This part of the river was the busiest I’d seen – a few other canoes, a large group of rafters, lot of people on the shores, and near the ferry, a couple of motor boats. It didn’t detract from the trip, but they were all reminders of how far we were from “true” wilderness. The river really broadens out around Morin, and by the end of the afternoon we all felt like we were paddling on a lake.
Between Morin Bridge and Bleriot Ferry had lots of nice camping, but we pushed on past the ferry to a midstream island before stopping for the night. The first large island after the ferry is really the last good camping spot, and we were happy to find a good gravel bar and flat area at the island head to call home for the night. I’ve always wanted to stay on an island while canoeing, so that’s one more thing to cross off my “to-do” lists.
We had our only really bad weather of the trip just as we decided to turn in for the night. What had been a gentle breeze from the north suddenly became a windstorm, and we were forced to re-fasten down the tent and settle in. The howling winds were a bit nerve-wracking when the tent poles almost bent in half, and the accompanying rain, thunder and lightning had me up for a couple of hours worried that the water levels were going to rise and flood us out. Luckily, the storm died out quickly and by morning it was nothing more than the occasional sprinkle of rain.
Sunday’s paddle took us from the badlands into Drumheller on some incredibly flat water. While some clouds remained, the rain stopped early in the day. Without a headwind, the river was like glass, and it was hard to believe that there was actually any flow.
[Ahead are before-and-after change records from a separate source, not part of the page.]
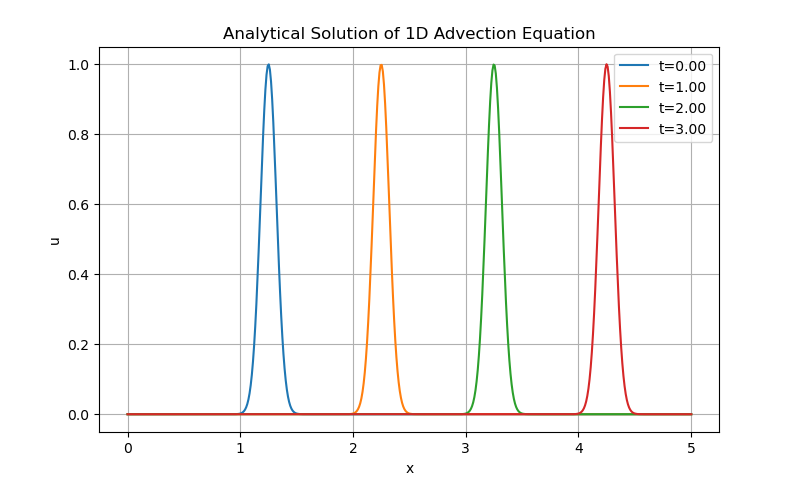
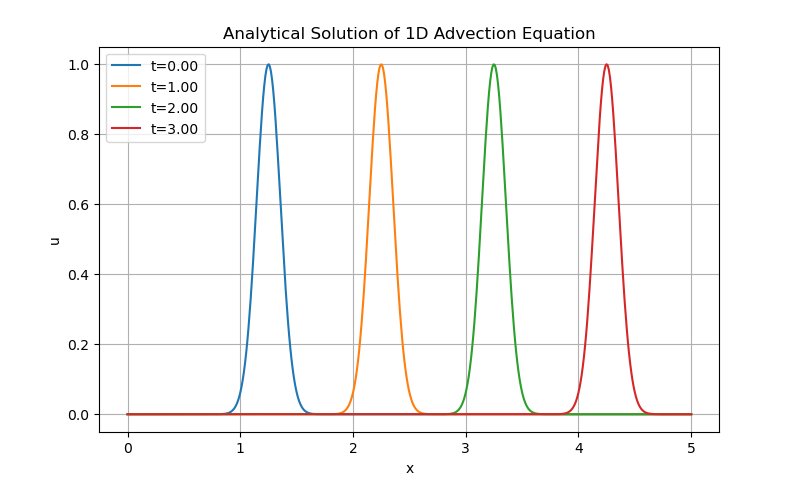
Before and after one commit to chaytonb/Assignment-1-ML-Course, a Jupyter notebook: 1d_advection_analytical.ipynb, the cells around one changed output. Cells and saved outputs as stored; diff of their text form; code cells hidden in the pictures.

```diff
--- a/1d_advection_analytical.ipynb
+++ b/1d_advection_analytical.ipynb
@@ -8,32 +8,32 @@ import matplotlib.pyplot as plt
 nx = 500          # Number of spatial points
 L = 5.0           # Domain length
 dx = L / (nx - 1)  # Spatial resolution
 dt = 0.01         # Time step
 a = 1.0           # Advection speed
 T = 5.0           # Total simulation time
 
 # Spatial grid
 x = np.linspace(0, L, nx)
 
 # Initial condition: Gaussian pulse
 phi_init = np.exp(-((x - L/4) / 0.1) ** 2)
 
 # Times to plot
 times = [0, 1.0, 2.0, 3.0]
 
 # Plot analytical solutions at specified times
 plt.figure(figsize=(8, 5))
 for t in times:
     x_shifted = (x - a * t) % L  # Apply periodic boundary condition
-    phi_analytical = np.exp(-((x_shifted - L/4) / 0.1) ** 2)
+    phi_analytical = np.exp(-((x_shifted - L/4) / 0.15) ** 2)
     plt.plot(x, phi_analytical, label=f"t={t:.2f}")
 
 plt.legend()
 plt.xlabel("x")
 plt.ylabel("u")
 plt.grid()
 plt.title("Analytical Solution of 1D Advection Equation")
 plt.savefig('plots/analytical_1d.png')
 plt.show()
 # %% [output]
-[figure, old version]
+[figure, new version]
```
Also changed, not shown: 14 other files.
Even without any help from the river, we made good time and were in Drumheller by noon (which is necessary if you’re going to get home at a reasonable time!). Our last trip for the summer over, but I’m happy that it turned out as well as it did!